(Source data begins)

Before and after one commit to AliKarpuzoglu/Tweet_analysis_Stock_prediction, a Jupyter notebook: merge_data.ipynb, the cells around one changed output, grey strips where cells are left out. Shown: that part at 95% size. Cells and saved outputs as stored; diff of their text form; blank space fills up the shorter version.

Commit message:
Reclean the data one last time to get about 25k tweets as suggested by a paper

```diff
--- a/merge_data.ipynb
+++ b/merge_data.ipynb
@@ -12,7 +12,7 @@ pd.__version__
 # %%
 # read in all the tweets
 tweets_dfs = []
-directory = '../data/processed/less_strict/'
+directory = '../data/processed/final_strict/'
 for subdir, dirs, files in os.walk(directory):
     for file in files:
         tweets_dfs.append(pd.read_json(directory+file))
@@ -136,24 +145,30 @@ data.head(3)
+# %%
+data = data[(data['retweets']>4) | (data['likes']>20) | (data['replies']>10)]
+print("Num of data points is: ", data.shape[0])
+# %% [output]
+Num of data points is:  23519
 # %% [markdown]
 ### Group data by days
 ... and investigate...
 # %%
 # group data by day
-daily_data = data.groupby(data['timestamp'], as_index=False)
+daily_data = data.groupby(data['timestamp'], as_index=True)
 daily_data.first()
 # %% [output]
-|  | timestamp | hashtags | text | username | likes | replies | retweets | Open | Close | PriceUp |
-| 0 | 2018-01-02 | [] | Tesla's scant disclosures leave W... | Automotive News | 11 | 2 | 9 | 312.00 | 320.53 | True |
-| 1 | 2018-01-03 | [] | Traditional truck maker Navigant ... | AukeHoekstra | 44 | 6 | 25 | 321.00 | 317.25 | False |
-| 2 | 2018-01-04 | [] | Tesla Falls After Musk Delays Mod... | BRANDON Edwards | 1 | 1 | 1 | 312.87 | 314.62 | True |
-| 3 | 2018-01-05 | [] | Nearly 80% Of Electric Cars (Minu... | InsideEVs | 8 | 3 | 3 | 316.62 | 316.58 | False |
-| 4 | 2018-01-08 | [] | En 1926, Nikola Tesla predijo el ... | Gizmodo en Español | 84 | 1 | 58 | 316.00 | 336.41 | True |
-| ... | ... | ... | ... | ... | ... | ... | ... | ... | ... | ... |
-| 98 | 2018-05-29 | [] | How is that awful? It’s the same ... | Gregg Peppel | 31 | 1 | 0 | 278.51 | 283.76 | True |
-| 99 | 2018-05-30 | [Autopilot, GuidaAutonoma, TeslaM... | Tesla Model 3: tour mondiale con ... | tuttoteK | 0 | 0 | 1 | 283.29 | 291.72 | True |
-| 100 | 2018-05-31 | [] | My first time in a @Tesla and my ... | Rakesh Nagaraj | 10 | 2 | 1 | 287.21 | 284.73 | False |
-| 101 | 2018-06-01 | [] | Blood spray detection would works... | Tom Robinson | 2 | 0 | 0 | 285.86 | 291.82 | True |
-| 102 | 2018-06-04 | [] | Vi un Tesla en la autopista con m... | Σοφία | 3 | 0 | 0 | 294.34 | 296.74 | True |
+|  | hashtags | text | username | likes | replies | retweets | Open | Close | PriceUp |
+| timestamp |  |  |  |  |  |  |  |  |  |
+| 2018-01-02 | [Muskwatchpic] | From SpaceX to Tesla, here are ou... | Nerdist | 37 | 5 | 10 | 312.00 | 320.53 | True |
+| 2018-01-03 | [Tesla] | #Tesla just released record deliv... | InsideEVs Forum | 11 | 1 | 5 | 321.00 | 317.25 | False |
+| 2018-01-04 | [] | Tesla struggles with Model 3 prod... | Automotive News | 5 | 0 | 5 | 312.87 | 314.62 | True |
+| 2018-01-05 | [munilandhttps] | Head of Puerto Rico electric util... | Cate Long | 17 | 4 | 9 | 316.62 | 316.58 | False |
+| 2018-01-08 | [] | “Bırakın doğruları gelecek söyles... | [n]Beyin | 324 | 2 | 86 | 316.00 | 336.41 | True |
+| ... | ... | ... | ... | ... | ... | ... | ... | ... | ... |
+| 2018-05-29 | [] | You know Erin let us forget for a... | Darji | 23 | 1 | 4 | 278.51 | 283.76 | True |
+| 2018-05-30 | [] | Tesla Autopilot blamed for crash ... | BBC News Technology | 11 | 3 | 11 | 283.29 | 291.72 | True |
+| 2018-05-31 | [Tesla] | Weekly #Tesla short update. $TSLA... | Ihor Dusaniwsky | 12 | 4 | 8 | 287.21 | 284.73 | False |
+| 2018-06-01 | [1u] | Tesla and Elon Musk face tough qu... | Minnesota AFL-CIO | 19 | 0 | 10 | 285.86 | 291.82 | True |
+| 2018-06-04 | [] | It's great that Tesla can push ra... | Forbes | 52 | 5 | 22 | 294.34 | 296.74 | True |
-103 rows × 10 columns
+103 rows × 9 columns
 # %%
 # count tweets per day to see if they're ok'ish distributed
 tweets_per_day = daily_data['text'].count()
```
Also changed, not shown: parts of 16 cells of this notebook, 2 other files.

(Source data ends)

Check every line above for the string "PriceUp", and copy the ones that have it.

Task response:
-|  | timestamp | hashtags | text | username | likes | replies | retweets | Open | Close | PriceUp |
+|  | hashtags | text | username | likes | replies | retweets | Open | Close | PriceUp |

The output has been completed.